WHAT YOU SHOULD DO
Scan the lines below for "link" and copy the matches.

Code change snippets
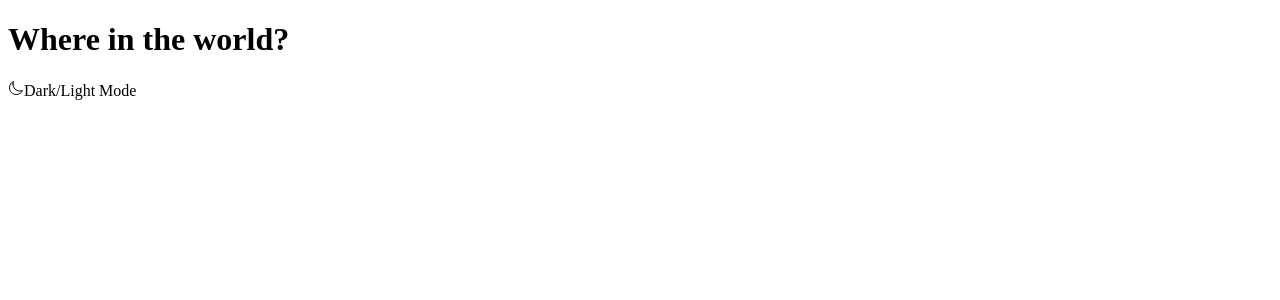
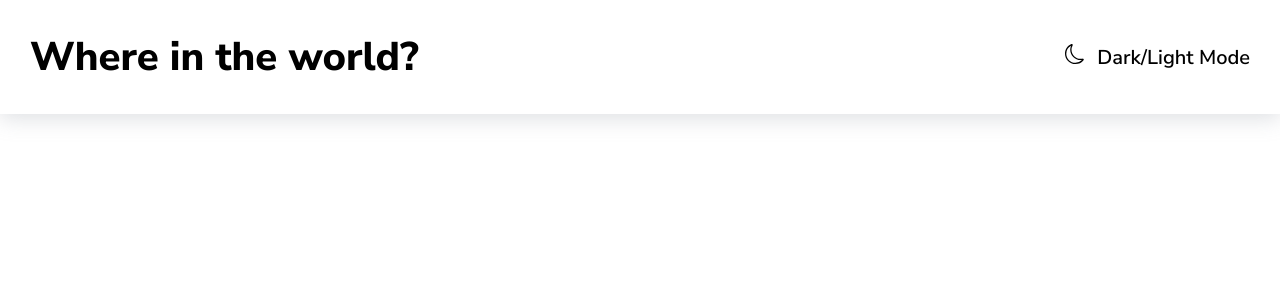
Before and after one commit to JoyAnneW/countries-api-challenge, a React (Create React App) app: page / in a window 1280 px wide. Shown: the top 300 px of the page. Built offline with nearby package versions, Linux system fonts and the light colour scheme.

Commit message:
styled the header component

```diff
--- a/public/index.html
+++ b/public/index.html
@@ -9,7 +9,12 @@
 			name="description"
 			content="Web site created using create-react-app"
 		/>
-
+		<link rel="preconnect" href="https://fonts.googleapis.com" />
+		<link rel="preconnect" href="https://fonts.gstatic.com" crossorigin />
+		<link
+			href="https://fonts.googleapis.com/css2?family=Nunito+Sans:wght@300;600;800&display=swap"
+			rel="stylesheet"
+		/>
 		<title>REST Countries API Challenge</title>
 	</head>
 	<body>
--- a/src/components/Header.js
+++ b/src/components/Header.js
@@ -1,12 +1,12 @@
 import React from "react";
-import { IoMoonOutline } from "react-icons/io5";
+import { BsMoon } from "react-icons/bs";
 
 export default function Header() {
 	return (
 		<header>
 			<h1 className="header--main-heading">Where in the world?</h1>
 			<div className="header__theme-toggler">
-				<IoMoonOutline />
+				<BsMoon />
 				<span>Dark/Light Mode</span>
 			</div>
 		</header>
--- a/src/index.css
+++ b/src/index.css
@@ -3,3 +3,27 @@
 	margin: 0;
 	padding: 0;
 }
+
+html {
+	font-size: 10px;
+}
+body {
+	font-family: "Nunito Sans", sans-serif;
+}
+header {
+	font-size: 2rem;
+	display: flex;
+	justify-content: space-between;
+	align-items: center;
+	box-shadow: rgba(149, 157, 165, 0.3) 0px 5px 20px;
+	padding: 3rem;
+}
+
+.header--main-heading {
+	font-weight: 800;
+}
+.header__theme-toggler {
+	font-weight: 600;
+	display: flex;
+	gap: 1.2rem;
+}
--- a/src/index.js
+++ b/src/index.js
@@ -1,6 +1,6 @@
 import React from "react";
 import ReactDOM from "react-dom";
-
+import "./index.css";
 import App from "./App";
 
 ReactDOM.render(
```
==
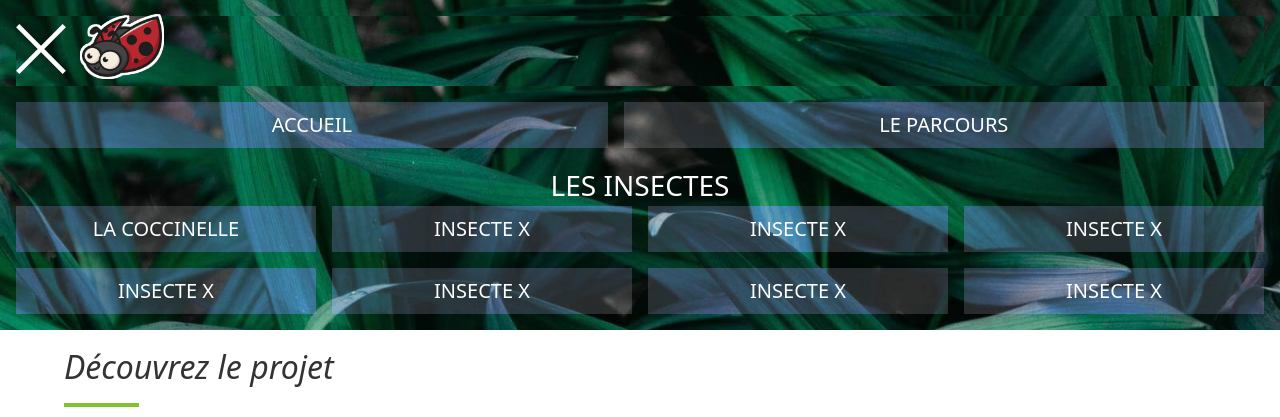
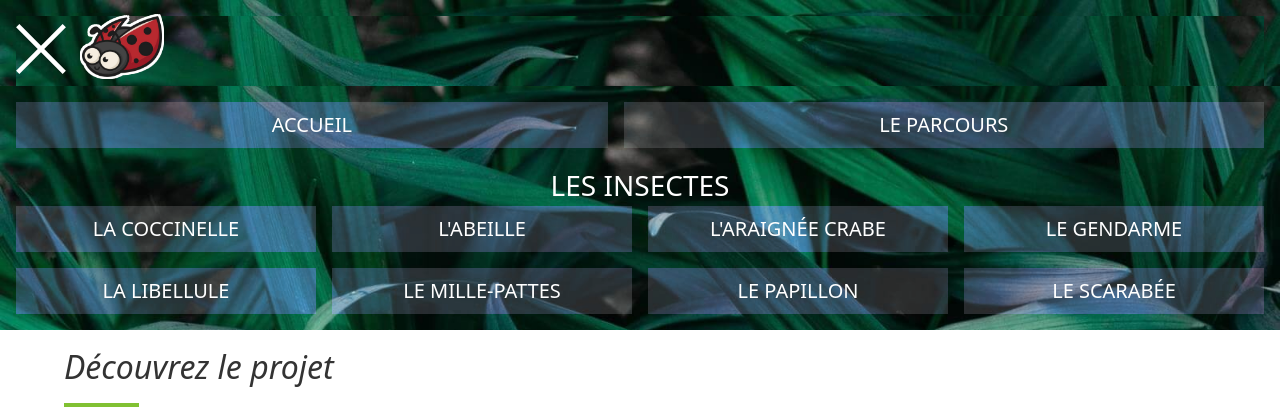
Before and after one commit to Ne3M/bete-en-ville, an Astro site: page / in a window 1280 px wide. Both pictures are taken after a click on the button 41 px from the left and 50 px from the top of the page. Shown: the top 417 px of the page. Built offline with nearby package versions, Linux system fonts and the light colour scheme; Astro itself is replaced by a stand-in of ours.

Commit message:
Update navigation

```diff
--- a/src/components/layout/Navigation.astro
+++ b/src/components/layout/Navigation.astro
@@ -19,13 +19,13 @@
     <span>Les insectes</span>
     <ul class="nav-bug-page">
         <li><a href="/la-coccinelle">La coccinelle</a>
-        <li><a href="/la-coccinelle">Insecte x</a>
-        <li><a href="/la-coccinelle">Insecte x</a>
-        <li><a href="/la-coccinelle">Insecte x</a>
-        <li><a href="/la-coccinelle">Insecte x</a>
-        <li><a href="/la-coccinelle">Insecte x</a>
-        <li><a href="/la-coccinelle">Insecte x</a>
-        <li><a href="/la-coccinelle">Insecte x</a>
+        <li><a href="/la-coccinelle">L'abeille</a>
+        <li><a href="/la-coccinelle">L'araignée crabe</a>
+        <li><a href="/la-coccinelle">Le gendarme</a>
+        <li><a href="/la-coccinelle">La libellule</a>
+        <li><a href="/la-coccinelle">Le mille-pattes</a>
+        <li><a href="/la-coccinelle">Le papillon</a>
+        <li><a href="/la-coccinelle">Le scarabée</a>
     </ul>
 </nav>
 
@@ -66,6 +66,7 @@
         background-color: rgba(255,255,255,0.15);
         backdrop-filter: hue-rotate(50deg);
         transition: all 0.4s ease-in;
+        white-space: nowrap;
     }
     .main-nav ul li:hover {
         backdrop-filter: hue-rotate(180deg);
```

SOLUTION FOR THIS TASK
+		<link rel="preconnect" href="https://fonts.googleapis.com" />
+		<link rel="preconnect" href="https://fonts.gstatic.com" crossorigin />
+		<link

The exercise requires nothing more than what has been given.